The move follows China Labour Watch (CLW) who discovered that employees at one of Samsung's suppliers sometimes worked up to 16 hours a day, with only one day's rest a month. Mok Jangkyun, who led the team of over 100 auditors to inspect Samsung's 105 suppliers in China said that there was a common use of a system of penalties among Samsung's suppliers in China for being late or producing faulty products, which is improper practice under global standards but somewhat okay under local regulations. Samsung was working with them to change these practices and introduce a better work environment, Mok said.
Samsung has recommended they hire more workers, introduce automation and improve production processes to fix this. We are also working on guidelines to gradually reduce overtime work hours. But the company is unusual in that it has an in-house manufacturing strategy even though it tends to be more expensive than outsourcing.
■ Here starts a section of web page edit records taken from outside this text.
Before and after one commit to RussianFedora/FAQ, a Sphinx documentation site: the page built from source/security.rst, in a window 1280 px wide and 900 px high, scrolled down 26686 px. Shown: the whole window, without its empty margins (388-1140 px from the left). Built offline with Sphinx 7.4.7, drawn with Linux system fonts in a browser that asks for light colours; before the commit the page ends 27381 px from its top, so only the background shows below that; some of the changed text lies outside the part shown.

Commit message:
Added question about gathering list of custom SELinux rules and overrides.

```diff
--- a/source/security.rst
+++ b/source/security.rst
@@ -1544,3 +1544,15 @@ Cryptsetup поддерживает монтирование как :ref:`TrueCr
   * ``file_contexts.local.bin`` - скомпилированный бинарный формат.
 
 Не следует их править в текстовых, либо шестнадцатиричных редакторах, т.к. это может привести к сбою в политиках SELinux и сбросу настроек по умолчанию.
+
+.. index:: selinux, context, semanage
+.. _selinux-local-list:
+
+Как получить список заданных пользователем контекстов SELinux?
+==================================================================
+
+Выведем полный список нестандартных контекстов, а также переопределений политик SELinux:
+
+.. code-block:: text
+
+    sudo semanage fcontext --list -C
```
Samsung manufactures more than 90 percent of its products internally and only relies on contractors for peripheral products such as components, feature phones and handset cases. Mok said it allows the company to adapt quickly to changing market conditions and also means that it does not often get tarred by the Labour scandals which have hit Apple.